Like it or not - CEO’s are Chief Customer Officers
Several years ago I was in Europe for an event we held for Yello customers in EMEA. I was walking back to my hotel after dinner when I learned of an issue one of our large enterprise accounts was having with a critical integration. It was after 5pm eastern on Friday, and obviously much later in Europe. I wasn’t familiar with the leadership at that customer directly so I reached out to the key contact at that company immediately on LinkedIn. I wrote the following:
Thank you for connecting with me! I’m in Oslo and was made aware of the issue you’re experiencing with the integration to (the ATS provider).
First off — I am incredibly sorry.
Second — I have reached out to the head of the (ATS provider) to see if I can get ahold of him when he is back on Monday. I happen to have an in person meeting with him already scheduled for Wednesday, so we should have updates soon.
We are treating this urgently and will do everything possible. I can be reached at (myemail)@yello.co and my cell is 312–XXX–XXXX as well. I return to the States on Sunday. Please don’t hesitate to reach out and we’ll keep you posted. Thank you so much.
Within 10 minutes I got a call from the customer who I had never met before. We spoke for close to a half an hour while I walked through the dark streets of Oslo at midnight. It was not a pleasant call of course, but by the end, our customer knew that he was in good hands. He knew that he and their situation were more important than anything else in the world. He knew that he was valued. He appreciated it immensely.

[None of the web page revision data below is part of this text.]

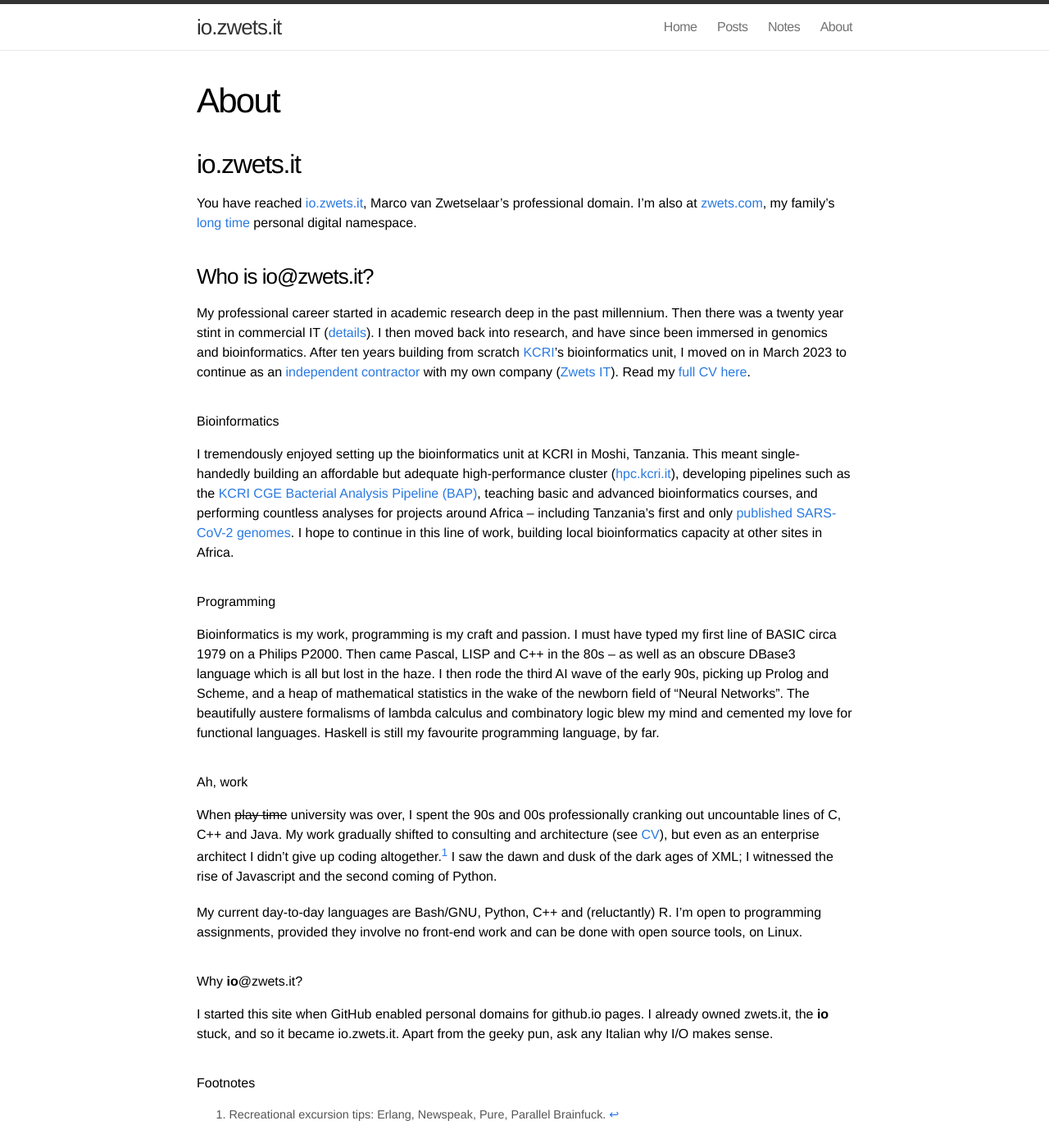
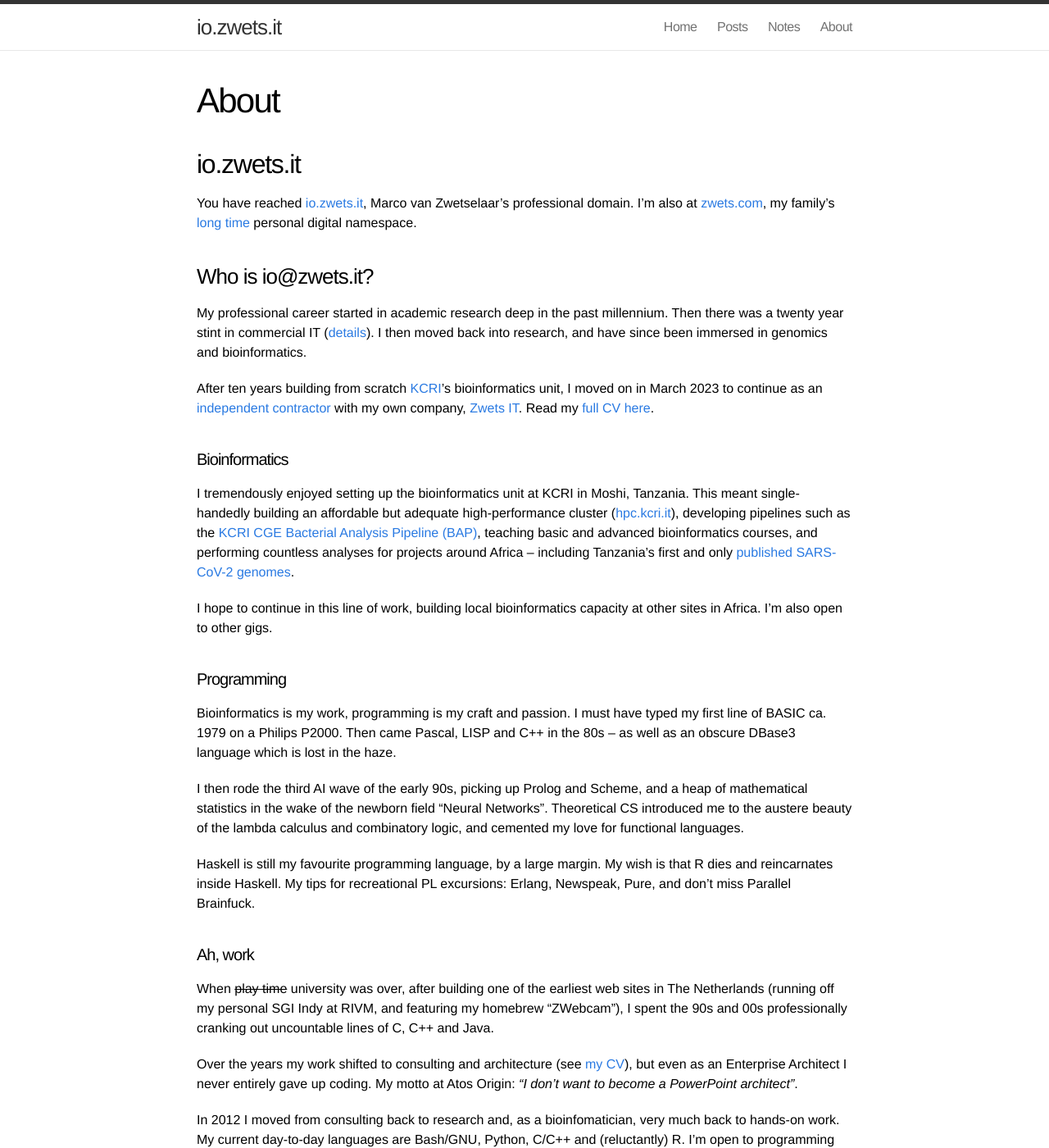
Before and after one commit to zwets/zwets.github.io, a Jekyll site: the page built from about.md, in a window 1280 px wide and 1400 px high. Shown: the whole window at 82% size. Built offline with Jekyll 4.4.1, drawn with Linux system fonts in a browser that asks for light colours; some of the changed text lies outside the part shown.

Commit message:
More fixes on about page

```diff
--- a/about.md
+++ b/about.md
@@ -15,41 +15,49 @@ I'm also at [zwets.com](https://zwets.com), my family's [long time](http://web.a
 My professional career started in academic research deep in the past millennium.
 Then there was a twenty year stint in commercial IT (<a href="https://www.linkedin.com/in/zwets">details</a>).
 I then moved back into research, and have since been immersed in genomics and bioinformatics.
+
 After ten years building from scratch [KCRI](https://www.kcri.ac.tz)'s bioinformatics unit,
 I moved on in March 2023 to continue as an [independent contractor](http://io.zwets.it/2023/03/01/bioinformatician-without-borders)
-with my own company ([Zwets IT](https://zwets.it)).  Read my [full CV here](cv.pdf).
+with my own company, [Zwets IT](https://zwets.it).  Read my [full CV here](cv.pdf).
 
-##### Bioinformatics
+#### Bioinformatics
 
 I tremendously enjoyed setting up the bioinformatics unit at KCRI in Moshi, Tanzania.
 This meant single-handedly building an affordable but adequate high-performance cluster ([hpc.kcri.it](http://hpc.kcri.it)),
 developing pipelines such as the [KCRI CGE Bacterial Analysis Pipeline (BAP)](https://github.com/kcri-tz/kcri-cge-bap),
 teaching basic and advanced bioinformatics courses, and performing countless analyses for projects around Africa -- including
 Tanzania's first and only [published SARS-CoV-2 genomes](https://doi.org/10.3389/fmed.2022.1034682).
+
 I hope to continue in this line of work, building local bioinformatics capacity at other sites in Africa.
+I'm also open to other gigs.
 
-##### Programming
+#### Programming
 
-Bioinformatics is my work, programming is my craft and passion.  I must have typed my first line of BASIC circa 1979 on a Philips P2000.
-Then came Pascal, LISP and C++ in the 80s -- as well as an obscure DBase3 language which is all but lost in the haze.
-I then rode the third AI wave of the early 90s, picking up Prolog and Scheme, and a heap of mathematical statistics in the wake of the newborn field of "Neural Networks".
-The beautifully austere formalisms of lambda calculus and combinatory logic blew my mind and cemented my love for functional languages.
-Haskell is still my favourite programming language, by far.
+Bioinformatics is my work, programming is my craft and passion.  I must have typed my first line of BASIC ca. 1979
+on a Philips P2000.  Then came Pascal, LISP and C++ in the 80s -- as well as an obscure DBase3 language which is lost
+in the haze.
 
-##### Ah, work
+I then rode the third AI wave of the early 90s, picking up Prolog and Scheme, and a heap of mathematical statistics in
+the wake of the newborn field "Neural Networks".  Theoretical CS introduced me to the austere beauty of the lambda
+calculus and combinatory logic, and cemented my love for functional languages.
 
-When ~~play time~~ university was over, I spent the 90s and 00s professionally cranking out uncountable lines of C, C++ and Java.
-My work gradually shifted to consulting and architecture (see [CV](cv.pdf)), but even as an enterprise architect I didn't give up
-coding altogether.[^1]  I saw the dawn and dusk of the dark ages of XML; I witnessed the rise of Javascript and the second coming of Python.
+Haskell is still my favourite programming language, by a large margin.  My wish is that R dies and reincarnates
+inside Haskell.  My tips for recreational PL excursions: Erlang, Newspeak, Pure, and don't miss Parallel Brainfuck.
 
-My current day-to-day languages are Bash/GNU, Python, C++ and (reluctantly) R.  I'm open to programming assignments, provided they
-involve no front-end work and can be done with open source tools, on Linux.
+#### Ah, work
 
-##### Why **io**@zwets.it?
+When ~~play time~~ university was over, after building one of the earliest web sites in The Netherlands (running off
+my personal SGI Indy at RIVM, and featuring my homebrew "ZWebcam"), I spent the 90s and 00s professionally cranking
+out uncountable lines of C, C++ and Java.
+
+Over the years my work shifted to consulting and architecture (see [my CV](cv.pdf)), but even as an Enterprise Architect
+I never entirely gave up coding.  My motto at Atos Origin: _"I don't want to become a PowerPoint architect"_.
+
+In 2012 I moved from consulting back to research and, as a bioinfomatician, very much back to hands-on work.
+My current day-to-day languages are Bash/GNU, Python, C/C++ and (reluctantly) R.  I'm open to programming assignments,
+provided they aren't'front-end and can be done on Linux with open source tools.
+
+##### Footnote: why **io**@zwets.it?
 
 I started this site when GitHub enabled personal domains for github.io pages.  I already owned zwets.it, the <strong>io</strong> stuck,
 and so it became io.zwets.it.  Apart from the geeky pun, ask any Italian why I/O makes sense.
-
-###### Footnotes
-
-[^1]: Recreational excursion tips: Erlang, Newspeak, Pure, Parallel Brainfuck.
```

This past Friday for a new startup I am working with, we were running a big pilot. A key partner custom crafted a one-of-a-kind product for us. The company is in stealth now, so apologies for being a bit evasive!
To run the pilot end-to-end, we needed to get the custom product delivered. There are several 3rd party delivery services available now that are well-funded and complete millions of deliveries each year. We spoke to the main players in this space letting them know about the pilot opportunity. After vetting the services, we decided on one to partner with for this pilot.

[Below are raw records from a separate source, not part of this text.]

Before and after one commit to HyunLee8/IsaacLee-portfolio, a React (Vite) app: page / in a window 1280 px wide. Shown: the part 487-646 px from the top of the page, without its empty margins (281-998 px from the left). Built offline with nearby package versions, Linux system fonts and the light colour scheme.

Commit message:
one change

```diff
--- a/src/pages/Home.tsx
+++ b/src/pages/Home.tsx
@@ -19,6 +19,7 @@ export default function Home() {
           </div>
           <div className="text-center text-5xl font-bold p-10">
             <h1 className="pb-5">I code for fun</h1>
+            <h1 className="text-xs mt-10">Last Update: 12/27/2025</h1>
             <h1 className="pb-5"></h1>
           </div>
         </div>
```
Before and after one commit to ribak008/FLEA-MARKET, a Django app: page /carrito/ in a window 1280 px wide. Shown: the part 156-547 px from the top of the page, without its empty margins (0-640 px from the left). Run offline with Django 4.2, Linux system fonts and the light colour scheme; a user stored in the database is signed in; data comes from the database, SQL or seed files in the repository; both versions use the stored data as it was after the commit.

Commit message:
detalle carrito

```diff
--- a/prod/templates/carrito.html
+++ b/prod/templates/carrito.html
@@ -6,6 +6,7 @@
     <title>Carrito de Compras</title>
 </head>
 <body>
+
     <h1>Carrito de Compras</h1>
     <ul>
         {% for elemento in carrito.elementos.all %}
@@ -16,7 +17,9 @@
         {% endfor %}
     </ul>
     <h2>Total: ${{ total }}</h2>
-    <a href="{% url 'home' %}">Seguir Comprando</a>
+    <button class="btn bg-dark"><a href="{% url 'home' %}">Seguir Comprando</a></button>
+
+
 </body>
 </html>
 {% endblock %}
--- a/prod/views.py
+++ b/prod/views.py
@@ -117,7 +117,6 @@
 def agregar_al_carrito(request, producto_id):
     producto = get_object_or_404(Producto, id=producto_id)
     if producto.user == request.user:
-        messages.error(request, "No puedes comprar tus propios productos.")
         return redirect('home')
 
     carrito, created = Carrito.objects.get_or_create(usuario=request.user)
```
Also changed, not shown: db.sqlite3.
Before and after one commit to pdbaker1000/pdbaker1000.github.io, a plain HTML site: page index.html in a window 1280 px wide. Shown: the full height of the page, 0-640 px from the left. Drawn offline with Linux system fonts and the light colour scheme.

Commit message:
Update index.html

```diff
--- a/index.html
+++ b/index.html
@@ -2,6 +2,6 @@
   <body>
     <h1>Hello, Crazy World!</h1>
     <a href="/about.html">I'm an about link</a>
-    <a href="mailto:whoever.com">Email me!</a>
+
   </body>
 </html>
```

The product was going to be ready to be picked up from the South Side of Chicago at 2:30pm to me in River North a few miles away. We set the drop-off time to be 4:30pm at the latest, even though it’s a 15 minute drive max.

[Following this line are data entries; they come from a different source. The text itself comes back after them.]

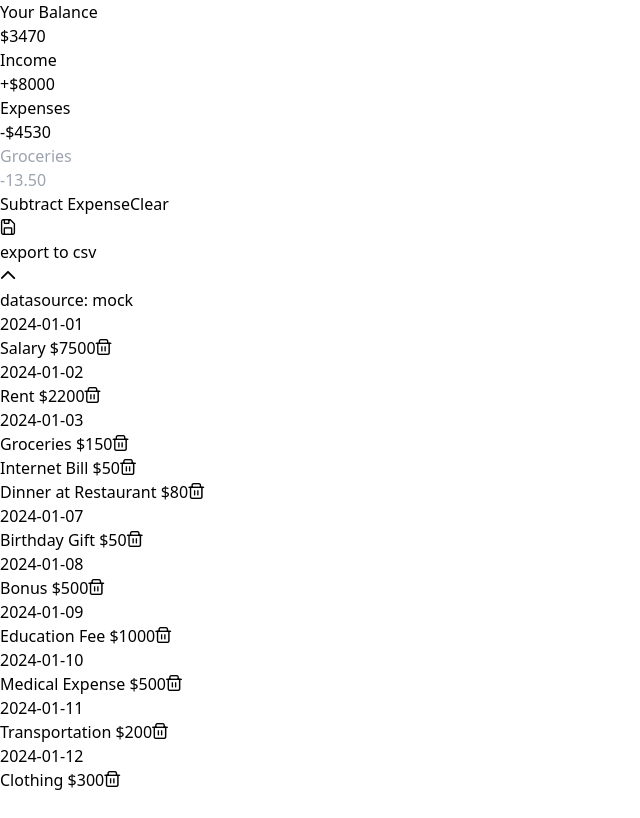
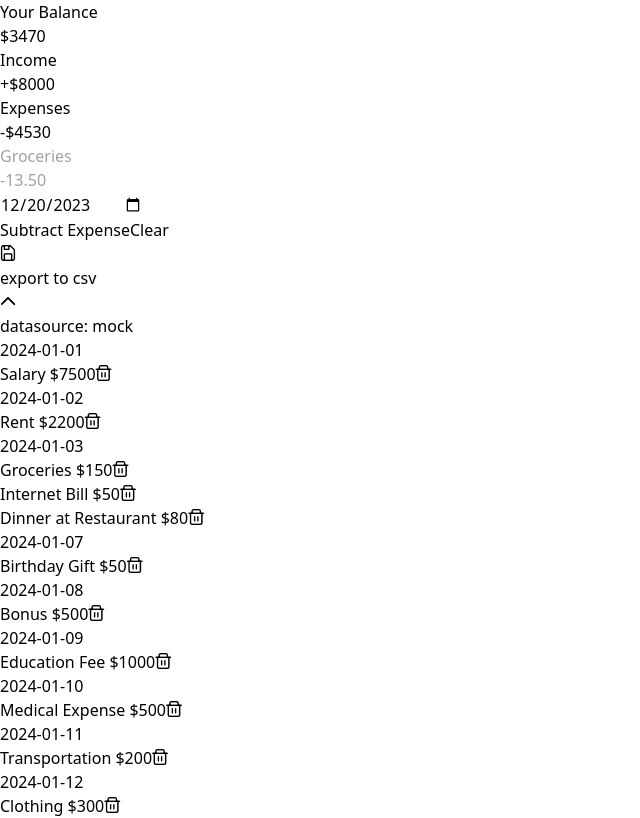
Before and after one commit to senadev42/pennyfulv2, a Vue app: page / in a window 1280 px wide. Shown: the whole page, without its empty margins (0-640 px from the left). Built offline with nearby package versions, Linux system fonts and the light colour scheme.

Commit message:
date input fix

```diff
--- a/src/App.vue
+++ b/src/App.vue
@@ -85,7 +85,8 @@ const handleTransactionSubmitted = (transactionData) => {
   transactions.value.push({
     id: Math.floor(Math.random() * 1000000),
     text: transactionData.text,
-    amount: transactionData.amount
+    amount: transactionData.amount,
+    date: transactionData.date
   });
 
   if (datasource.value == 'localstorage') saveTransactionsToLocalStorage();
@@ -135,13 +136,14 @@ const exportdata = (livetransactions) => {
 
 
 <template>
-  <div class="bg-gray-100 min-h-screen flex flex-col items-center pb-8">
+  <div class="bg-gray-100 min-h-screen pb-8 flex flex-col items-center">
 
-    <div class="sm:p-2 py-2 flex flex-col gap-y-4 mx-2 ">
+    <div class="grid grid-cols-1 w-[90%] md:w-[33rem] mx-auto gap-y-2">
 
-      <div class="px-28 md:px-48">
+      <div class="mt-10">
         <Balance :total="total" />
       </div>
+
 
       <IncomeExpenses :income="+income" :expenses="+expenses" />
 
--- a/src/components/AddTransaction.vue
+++ b/src/components/AddTransaction.vue
@@ -6,7 +6,7 @@ import { ref, computed } from 'vue';
 const text = ref('');
 const amount = ref('');
 const category = ref('');
-const date = ref('');
+const date = ref(new Date().toISOString().slice(0, 10));
 const paymentType = ref('');
 
 
@@ -28,6 +28,8 @@ let submitemit = defineEmits(['transactionSubmitted']);
 
 const onSubmit = () => {
 
+    console.log(date);
+
     //basic validation
     if (!text.value || !amount.value) {
         console.log('Both fields must be filled.');
@@ -37,6 +39,7 @@ const onSubmit = () => {
     const onetransaction = {
         text: text.value,
         amount: parseFloat(amount.value),
+        date: date.value
     };
 
     submitemit('transactionSubmitted', onetransaction);
@@ -61,29 +64,31 @@ const paymentTypes = ['Credit Card', 'Debit Card', 'Cash', 'Bank Transfer'];
             class="bg-white p-4 rounded-md shadow-md text-xs md:text-sm flex flex-col items-stretch">
 
             <!-- one row -->
-            <div class="flex flex-col md:flex-row gap-x-2 ">
+            <div class="flex flex-row gap-x-2 ">
                 <!-- text -->
                 <div class="form-control mb-4 w-full">
                     <input type="text" id="text" placeholder="Groceries" v-model="text"
                         class="w-full border border-gray-300 rounded-md py-2 px-2 focus:outline-none focus:border-teal-500" />
                 </div>
                 <!-- amount -->
-                <div class="form-control mb-4 w-full ">
-                    <input type="text" id="amount" placeholder="-13.50" v-model="amount"
-                        class="w-full border border-gray-300 rounded-md py-2 px-2 focus:outline-none focus:border-teal-500" />
-                </div>
+
 
             </div>
 
             <!-- one row -->
-            <!-- <div class="flex flex-col md:flex-row gap-x-2 justify-around">
+            <div class="flex flex-row gap-x-2 justify-around">
 
-                <div class="form-control mb-4 w-full">
+                <!-- <div class="form-control mb-4 w-full">
                     <select id="category" v-model="category"
                         class="w-full border border-gray-300 rounded-md py-2 px-3 focus:outline-none focus:border-teal-500">
                         <option value="" disabled selected>Category</option>
                         <option v-for="cat in categories" :key="cat">{{ cat }}</option>
                     </select>
+                </div> -->
+
+                <div class="form-control mb-4 w-full ">
+                    <input type="text" id="amount" placeholder="-13.50" v-model="amount"
+                        class="w-full border border-gray-300 rounded-md py-2 px-2 focus:outline-none focus:border-teal-500" />
                 </div>
 
                 <div class="form-control mb-4 w-full">
@@ -91,14 +96,14 @@ const paymentTypes = ['Credit Card', 'Debit Card', 'Cash', 'Bank Transfer'];
                         class="w-full border border-gray-300 rounded-md py-2 px-3 focus:outline-none focus:border-teal-500" />
                 </div>
 
-                <div class="form-control mb-4 w-full">
+                <!-- <div class="form-control mb-4 w-full">
                     <select id="paymentType" v-model="paymentType"
                         class="w-full border border-gray-300 rounded-md py-2 px-3 focus:outline-none focus:border-teal-500">
                         <option value="" disabled selected>Payment</option>
                         <option v-for="payment in paymentTypes" :key="payment">{{ payment }}</option>
                     </select>
-                </div>
-            </div> -->
+                </div> -->
+            </div>
 
 
             <div class="grid grid-cols-4 gap-x-1">
```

The driver was supposed to be assigned 20 minutes or so prior to the pickup time of 2:30pm, and this occurred at 2:36pm. A little late, but no big deal. They then didn’t pickup the product until 4:14pm. Not great, but we said it needed to be delivered by 4:30pm and it looked like the vendor could still get this done. 4:30pm on the dot and got the notification from the vendor that the delivery was made!
Ok, key learning opportunities … Next time specify a shorter time window, or we could optimize for the pickup time not the drop off time, or we could change the notification style to not create concern… lots of ideas!
My building’s doorman didn’t call up to let me know about the package, but I decided to head down and pick it up. I checked the front table amongst the other deliveries and it wasn’t there. Checked the package room, wasn’t there. Asked the doorman and he said he hadn’t seen it. Looked at the confirmation from the 3rd party delivery service and I saw a picture of my building, not of the package delivered there.
Went to the Help section of the app and waited on hold to get someone from customer service for what seemed to be an eternity. Nobody picked up. Then decided to email, text and then call our main sales contact for the 3rd party delivery vendor. She called back quickly and said she was going to check right away.
This was bad. This was really bad. How do we call the partner that spent so much time and energy on the one-of-a-kind product and tell them it was never delivered? This was our first test. Would they trust us again?
20 minutes go by and my sales rep calls me back. The product was stolen. It was apparently the second item stolen by this driver on Friday and the service was made aware of it by me. They locked the driver out of the system as he was now unreachable and off the grid. A few minutes later a sales manager called and asked what he could do. I said I’d really like to get this resolved asap and he said they would be back in touch soon.
It has been crickets. I even reached out to the CEO of the 3rd party delivery services provider on LinkedIn that night and haven’t heard a peep.
Fortunately our creative partner was forgiving and was willing to try again. We joked that what they created was so amazing, the delivery driver stole it!
When telling this story to friends and family over the weekend, it just was unfathomable that this could occur, but in life, things happen. We need to get over it, learn the lessons and move on quickly. Life is too short.
This weekend, I kept thinking about walking the streets at midnight in Oslo speaking to my customer. The Yello team and the ATS provider were able to resolve his issue within a week or so and he and his team were grateful for the attention and consistent communication along the way.
This customer’s company was deeply impacted by COVID-19 and still is right now. I believe a key reason we continue to be partners today is the trust that was developed a few years back.